By Robert Massey, YYCCM Team Member
As the semester swings into full gear, assignments get handed out, and events start pilling on top of one another, it can feel hard to fit it all in. And it may not be possible. But, if you stop and take some time to plan you may just realize you have more time than you thought to finish that assignment, take up a new hobby, or binge your favourite show.
So here are 8 ideas to help you get your semester under control and have more time to do what you love.
If you have a lot going on, setting aside specific time to do a task or complete a project is very important. And not just saying, I’ll get to that this afternoon, but going into your calendar and setting aside a couple of hours at a specific time.
Here’s one way of doing that. Every Sunday, sit down with your calendar (whether that’s a physical calendar on the wall or the one in your phone or both) and look at what you have due soon, what you are doing that week, what meetings you have, and what fun things you want to get up to. And then set aside time for each task during the week.
The psychology behind doing this is pretty evident. One, it helps you recognize what you have going on and what may be sipping through the cracks allowing you to keep on top of tasks and projects. Two, it allows you to stay focused during your set work periods, especially if you know you have something fun coming up after you have finished your study time or project work time. This will make you more productive during those times and less likely to stray off task. Three, it allows you to have fun when you aren’t working or studying. Too often we hear students complain about their lack of time, or how much work they have to do, and how they should stop talking and go study (I’m sure we’ve all done this). But this means that they are thinking about work or their project, allowing that task to take up more time and space in their lives and not focusing on the person in front of them or the enjoyable thing they are doing. It is taking away from their time to enjoy life.
Mute your Notifications
Those little bubbles that come up everywhere - on your phone, on the corner of your computer screen, in tabs on your browser - they are one of the single biggest distractions in life. And they drag your focus away from the task at hand. When you really want to buckle down and focus on something, mute everything! Nearly every notification we receive (unless you're in emergency services) can wait the half hour until you take your break.
It’s a Distraction Based Economy
In the same vein as muting your notifications, getting rid of distractions is important as well. The world we live in today strives to make money off your attention. It is a distraction-based economy. The more time that companies can get you to spend looking at your phone, scrolling feeds, looking at notifications, the better for their bottom line. And those little notifications that come up constantly are their way of subtly reminding you to go and check your feeds, see what your friends are doing, take just a few minutes of your time to do something they want you to do. Where is the harm in taking five minutes to do that? Except normally that five minutes turns into 20 or 30 and changes your mental focus from one of work to one of relaxation and it is hard to get back into ‘go mode’ again. Don’t let companies distract you from what needs to be done.

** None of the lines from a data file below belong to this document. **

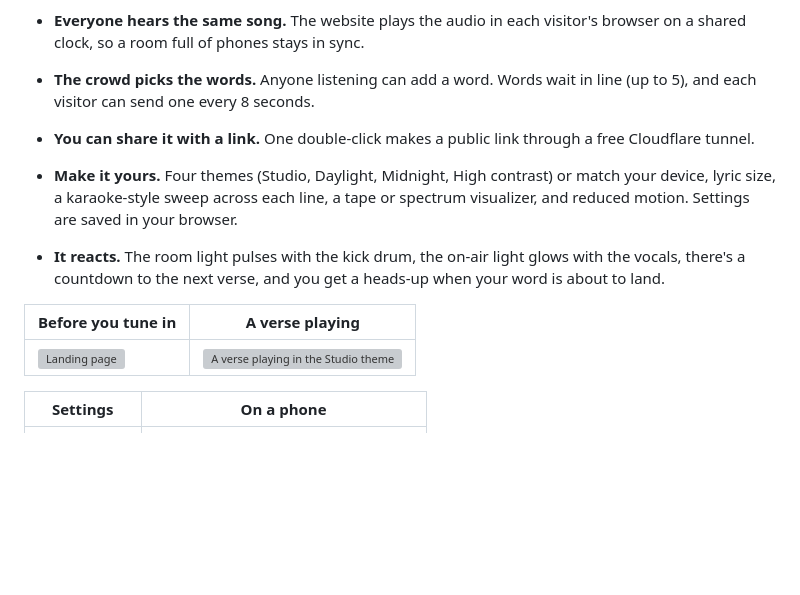
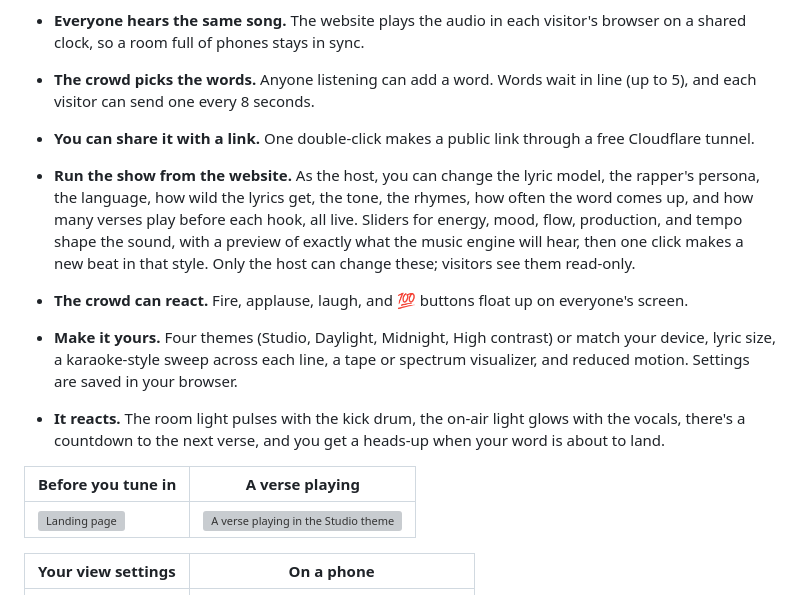
Before and after one commit to devy03/freestyle-live, a Markdown page: README.md, the part around one of its changes. Drawn GitHub-style; blank space fills up the shorter version; grey boxes are pictures that could not be loaded.

```diff
--- a/README.md
+++ b/README.md
@@ -18,6 +18,8 @@ Everything runs locally: the lyrics come from a small language model in [Ollama]
 - **The crowd picks the words.** Anyone listening can add a word. Words wait in line (up to 5), and each visitor can send one every 8 seconds.
 - **You can share it with a link.** One double-click makes a public link through a free Cloudflare tunnel.
 
+- **Run the show from the website.** As the host, you can change the lyric model, the rapper's persona, the language, how wild the lyrics get, the tone, the rhymes, how often the word comes up, and how many verses play before each hook, all live. Sliders for energy, mood, flow, production, and tempo shape the sound, with a preview of exactly what the music engine will hear, then one click makes a new beat in that style. Only the host can change these; visitors see them read-only.
+- **The crowd can react.** Fire, applause, laugh, and 💯 buttons float up on everyone's screen.
 - **Make it yours.** Four themes (Studio, Daylight, Midnight, High contrast) or match your device, lyric size, a karaoke-style sweep across each line, a tape or spectrum visualizer, and reduced motion. Settings are saved in your browser.
 - **It reacts.** The room light pulses with the kick drum, the on-air light glows with the vocals, there's a countdown to the next verse, and you get a heads-up when your word is about to land.
 
@@ -25,6 +27,6 @@ Everything runs locally: the lyrics come from a small language model in [Ollama]
 |---|---|
 | ![Landing page](docs/screenshots/landing.png) | ![A verse playing in the Studio theme](docs/screenshots/live-studio.png) |
 
-| Settings | On a phone |
+| Your view settings | On a phone |
 |---|---|
 | ![Settings panel](docs/screenshots/settings.png) | <img src="docs/screenshots/phone.png" alt="Phone layout" width="300"> |
```
Also changed, not shown: other parts of README.md (+17 -10 lines), docs/ITERATIONS.md (+10 -0 lines), docs/screenshots/show-settings.png (added), 3 other files.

Close Netflix (or Stop Multitasking)
Multitasking seems like a good idea because you can pretend that you’re working twice as hard. After all, you’re doing two things at once! But, multitasking doesn’t lead to better work, it leads to the same work taking four times longer than if you just worked on one thing at a time. This is especially true if you are attempting to watch a tv show while working on a project. So close the Netflix tabs, your work and marks will thank you for it.
Use one Notebook for Each Class
If you’re like me and learn things better by writing them down (or the class doesn’t jive while with taking computer-driven notes), then this one should help you. Keep a different notebook for each class. This will do a couple of things for your time management. Taking out a specific notebook that ties into a certain class can help signal to your brain that it is time to think about chemistry, art history, the music of AC/DC or whatever class you are sitting in. This will help you to focus on that subject matter and recall information faster, which will make getting things done faster. It will also help keep you far more organized, and when you are looking for that specific note will prevent you from scrolling through hundreds of other classes and pages of information.
Break Down Big Tasks into Smaller Tasks
Sitting and thinking about a 20-page research paper on Handle’s Messiah can be a daunting task (even for those who enjoy Handle’s music). It can seem overwhelming before you even begin, making it more likely you will procrastinate doing it. Instead of thinking about it as one big project, think about it as a list of smaller, easy to accomplish tasks that will lead to accomplishing your bigger goal.
Try Bullet Journaling
People all over the world swear by this method of organization. It may work for you, so check out the idea behind it.
Learn to Say No
Sometimes the simplest thing you can do for your time management is simply to say no every once in a while. This can be hard to do when you have demands coming on you from every side, but it could be the most healthy thing you do for your self. Say no to tasks that you don’t have time for, that you know are going to take up large amounts of time, or are simply things you don’t want to do (and that you don’t have to do, because there are lots of things in work that I don’t want to do but have to do).
So, where you can say no. Be respectful to yourself, your time, and your mental health. Leave yourself some space to breathe.